    The 397 contractual workers of Tanduay are all machine operators. They are the ones who facilitate the productivity of the Cabuyao distillery, and certainly they are performing activities that are “necessary and desirable in the business of the employer.”

    But where the law is clear about contractual employment and the conditions within which a worker must be regularized, so are capitalists like Tanduay given the opportunity to get around these laws – the better to profit from workers’ cheap labor.

    DOLE takes its time
    The Department of Labor and Employment (DOLE) in Laguna did a compliance visit of the distillery plant on April 28, and has since released its Notices of Results (NRs) addressed to the Tanduay plant manager and the service contractors HD Manpower Service Cooperative and the GlobalPro Workers Cooperative.

    The DOLE’s NRs state that both Tanduay Distillers Inc. and the two service contractors were in violation of DOLE Order 18-A that prohibits Labor-Only Contracting (LOC). This is because the workers are in fact employed by the two “cooperatives,” and it is through these two agencies that Tanduay is hiring workers for LOC. (Bulatlat.com, 29 May)

    This is obviously one of many ways in which Tanduay Distillers has been able to circumvent the law on regularization. After all, if your employees are technically not your employees, then why would you ever need to regularize them?

    How would they ever get out of the vicious cycle that is no benefits, no safe working conditions, no union, and wage pegged at minimum?

    The answer is they don’t. And this is why it is in instances like this one that we expect government to step in and take a stand for the workers.
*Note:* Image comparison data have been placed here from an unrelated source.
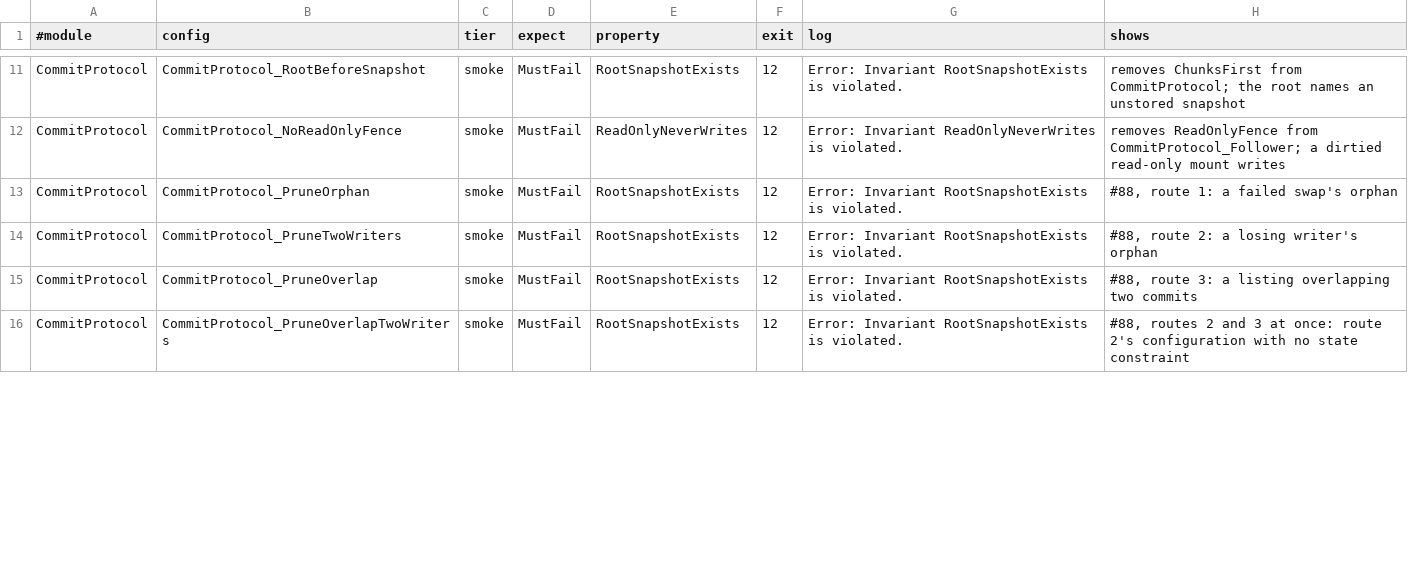
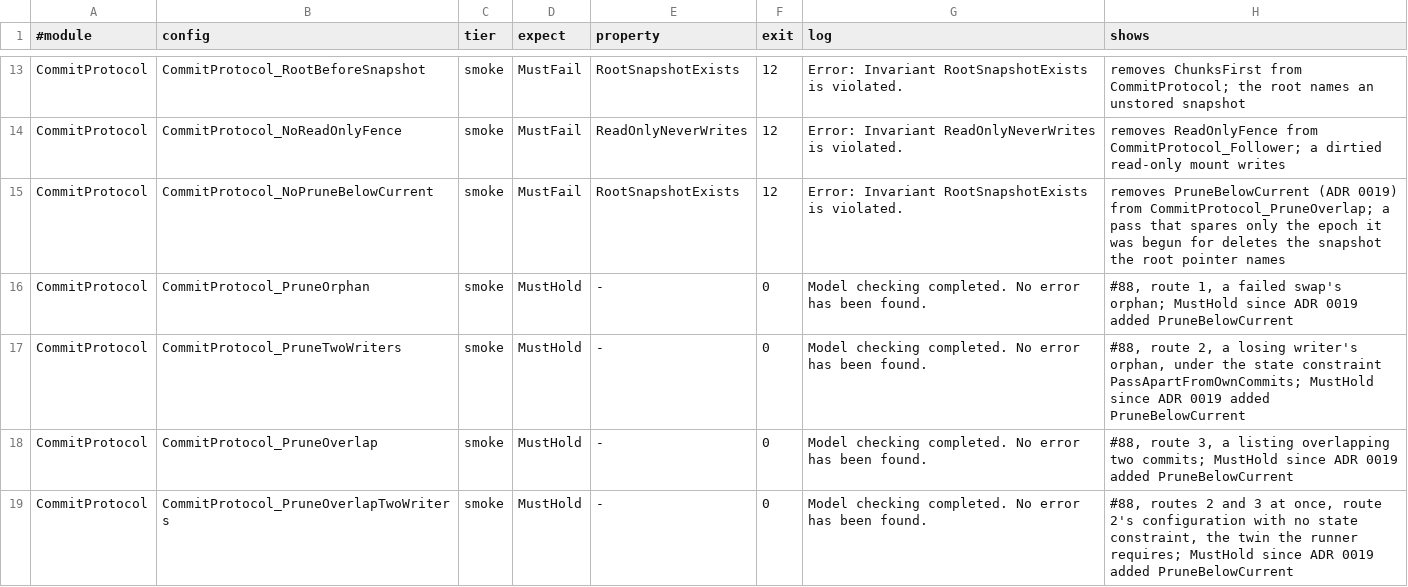
Before and after one commit to einot/StrataFS, a TSV file: docs/tla/manifest.tsv, drawn as a sheet; only a part is shown, gaps mark what is left out; the diff covers the shown part only.

```diff
--- a/docs/tla/manifest.tsv
+++ b/docs/tla/manifest.tsv
@@ -12,5 +14,6 @@ CommitProtocol	CommitProtocol_RootBeforeSnapshot	smoke	MustFail	RootSnapshotExis
 CommitProtocol	CommitProtocol_NoReadOnlyFence	smoke	MustFail	ReadOnlyNeverWrites	12	Error: Invariant ReadOnlyNeverWrites is violated.	removes ReadOnlyFence from CommitProtocol_Follower; a dirtied read-only mount writes
-CommitProtocol	CommitProtocol_PruneOrphan	smoke	MustFail	RootSnapshotExists	12	Error: Invariant RootSnapshotExists is violated.	#88, route 1: a failed swap's orphan
-CommitProtocol	CommitProtocol_PruneTwoWriters	smoke	MustFail	RootSnapshotExists	12	Error: Invariant RootSnapshotExists is violated.	#88, route 2: a losing writer's orphan
-CommitProtocol	CommitProtocol_PruneOverlap	smoke	MustFail	RootSnapshotExists	12	Error: Invariant RootSnapshotExists is violated.	#88, route 3: a listing overlapping two commits
-CommitProtocol	CommitProtocol_PruneOverlapTwoWriters	smoke	MustFail	RootSnapshotExists	12	Error: Invariant RootSnapshotExists is violated.	#88, routes 2 and 3 at once: route 2's configuration with no state constraint
+CommitProtocol	CommitProtocol_NoPruneBelowCurrent	smoke	MustFail	RootSnapshotExists	12	Error: Invariant RootSnapshotExists is violated.	removes PruneBelowCurrent (ADR 0019) from CommitProtocol_PruneOverlap; a pass that spares only the epoch it was begun for deletes the snapshot the root pointer names
+CommitProtocol	CommitProtocol_PruneOrphan	smoke	MustHold	-	0	Model checking completed. No error has been found.	#88, route 1, a failed swap's orphan; MustHold since ADR 0019 added PruneBelowCurrent
+CommitProtocol	CommitProtocol_PruneTwoWriters	smoke	MustHold	-	0	Model checking completed. No error has been found.	#88, route 2, a losing writer's orphan, under the state constraint PassApartFromOwnCommits; MustHold since ADR 0019 added PruneBelowCurrent
+CommitProtocol	CommitProtocol_PruneOverlap	smoke	MustHold	-	0	Model checking completed. No error has been found.	#88, route 3, a listing overlapping two commits; MustHold since ADR 0019 added PruneBelowCurrent
+CommitProtocol	CommitProtocol_PruneOverlapTwoWriters	smoke	MustHold	-	0	Model checking completed. No error has been found.	#88, routes 2 and 3 at once, route 2's configuration with no state constraint, the twin the runner requires; MustHold since ADR 0019 added PruneBelowCurrent
```
Also changed, not shown: 2 added rows and 20 edited cells elsewhere in this file, 22 other files.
DOLE-Laguna has done exactly that, when it did a compliance visit and proved what the workers were saying to be true. Their NR stated that workers were in fact “directly reporting to the supervisor of the Tanduay Distillery Inc.” They were also doing work “necessary to the production of the Principal’s <Tanduay’s> business.” (Inquirer.net, 1 June)

    And yet, on the 18th day of the workers’ strike, we have yet to hear DOLE Secretary Baldoz speaking on this case. We have yet to hear anyone in government take a stand for these workers. What, it isn’t an important enough issue for the 2016 elections?

    Tibay ng loob
    If there’s anything that Tanduay’s current advertising tagline reminds us, it’s that its “tibay,” its strength and staying power, is one that it has achieved because of its workers.

    These workers, 90% of whom are on strike, have in fact suffered in silence for far too long. Five years is a long time when one considers that under the law anyone only needs to serve a company for six months in order to become a regular employee. Imagine how long it’s been for those who have served Tanduay for eleven years.

    “Tibay ang sukatan, lakas ng loob ang puhunan. Para saan lahat ng pagsisikap mo, tropa?” asks Tanduay’s advertising campaign.

    For the 397 contractual Tanduay workers on strike who have finally found the courage to come together and demand for regularization, who have found the “lakas ng loob” to sacrifice the little that they earn, the “pagsisikap” is now for justice. It is now for their basic right to regularization, just wage, and a safe working environment.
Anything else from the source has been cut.